The Sea of Galilee, in northeast Israel, was once a major source of freshwater. Although currently the country relies heavily on desalination and water reuse as non-conventional sources of water, and little water is withdrawn from the Sea of Galilee, it is depleted by overuse and the effects of climate change. Israel is now involved in a project to replenish the Sea of Galilee with water from its desalination plants, informs Phys.org.
The National Water Carrier, the country’s largest water project, was built in the 1960s to carry water from the Sea of Galilee to the arid south. Now the plans are to reverse the water flow towards the north, pumping surplus desalinated water which exists mainly during the winter, when it is not used for irrigation. The objectives are to maintain the ecological balance of the Sea of Galilee and to preserve it as a strategic source of water for Israel, according to Israel’s National Water Company Mekorot. Future plans would continue the system northwards to increase the supply in northern Israel. The overall investment in the project is estimated at NIS 1 billion (USD 290 million).
The project would increase the resilience of the water supply in the face of global warming and rapid population growth. The average temperature in the country has increased by 2 degrees Celsius in the past 20 years, and some models forecast 10-15 % less precipitation in the second half of this century, according to Noam Halfon, from the Israel Meteorological Service. But it also underlines the contradiction of adapting to a changing climate with energy-intensive desalination.

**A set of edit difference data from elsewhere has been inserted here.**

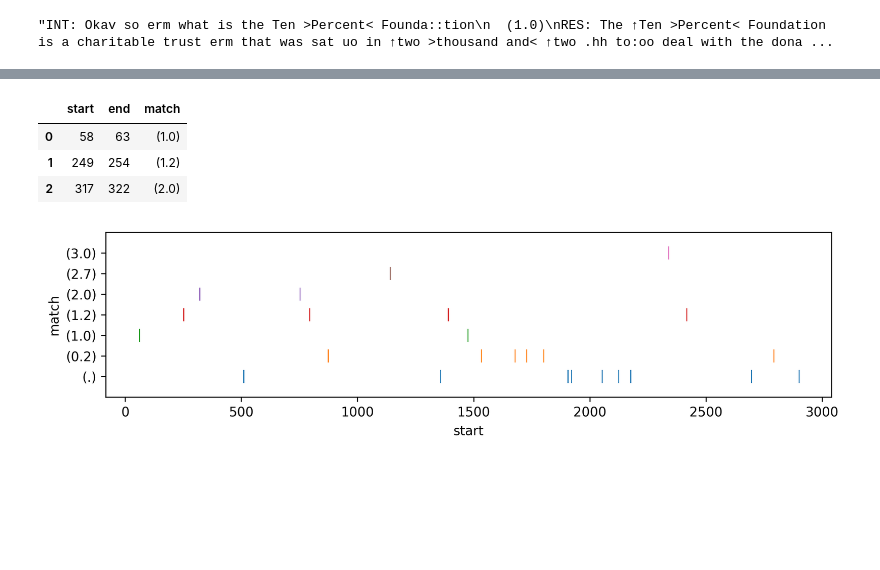
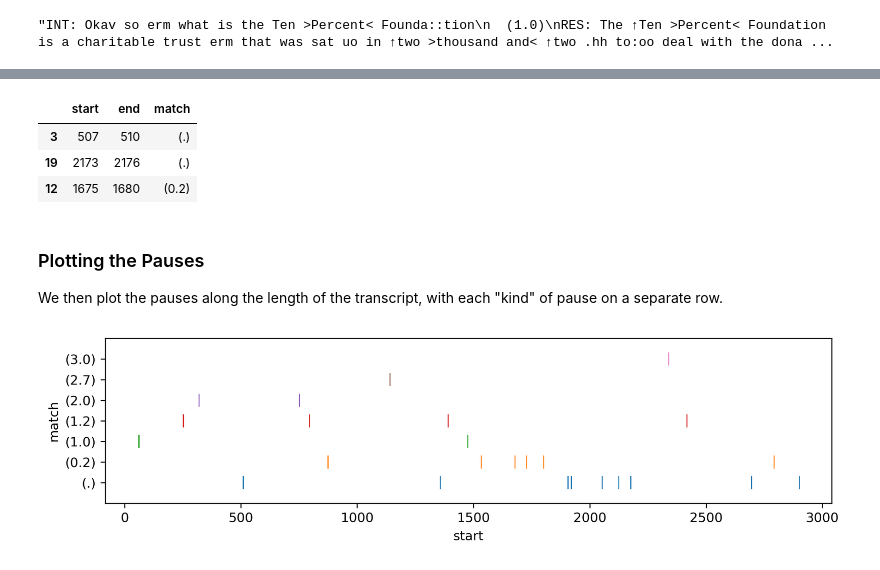
Before and after one commit to senthilchandrasegaran/designing-intelligence, a Jupyter notebook: notebooks/paralinguistic-visualizations.ipynb, the cells around one changed output, grey strips where cells are left out. Cells and saved outputs as stored; diff of their text form; code cells hidden in the pictures; blank space fills up the shorter version.

```diff
--- a/notebooks/paralinguistic-visualizations.ipynb
+++ b/notebooks/paralinguistic-visualizations.ipynb
@@ -37,18 +51,19 @@ def get_pauses(transcript_str):
     match_list = []
     for match in re.finditer(regex, transcript_text):
         match_list.append({'start' : match.span()[0], 'end' : match.span()[1], 'match' : match.group()})
-    return match_list
+    df = pd.DataFrame(match_list)
+    return df
 # %%
-pauses_list = get_pauses(transcript_text)
-# pauses_list
+pauses_df = get_pauses(transcript_text)
+pauses_df.sample(3)
+# %% [output]
+|  | start | end | match |
+| 3 | 507 | 510 | (.) |
+| 19 | 2173 | 2176 | (.) |
+| 12 | 1675 | 1680 | (0.2) |
-# %%
-pauses_df = pd.DataFrame(pauses_list)
-pauses_df[0:3]
-# %% [output]
-|  | start | end | match |
-| 0 | 58 | 63 | (1.0) |
-| 1 | 249 | 254 | (1.2) |
-| 2 | 317 | 322 | (2.0) |
+# %% [markdown]
+### Plotting the Pauses
+We then plot the pauses along the length of the transcript, with each "kind" of pause on a separate row.
 # %%
 def sortnumber(elem):
     elem_no_pars=elem[1:-1]
```
Also changed, not shown: parts of 13 cells of this notebook.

Israel’s desalination capacity has opened diplomatic doors in the most water-scarce region of the world. At the end of 2021, Israel and Jordan signed a water-for-energy deal brokered by the UAE, where a major solar power plant to be built in Jordan will export electricity to Israel, while an Israeli desalination plant will send water to Jordan. Earlier this year Mekorot selected a group of companies to design the future water systems in the country, not only to develop the domestic water sector, but also to supply water to neighboring countries.
At present Israel supplies water to Jordan and the Palestinian Authority pursuant to diplomatic agreements. But access to water has not improved for the Palestinian population regardless of new technologies. Only one in ten people have direct access to safe water in the Gaza Strip, and the UN Special Rapporteur on human rights in the Occupied Palestinian Territory has denounced Israeli practices in relation to water.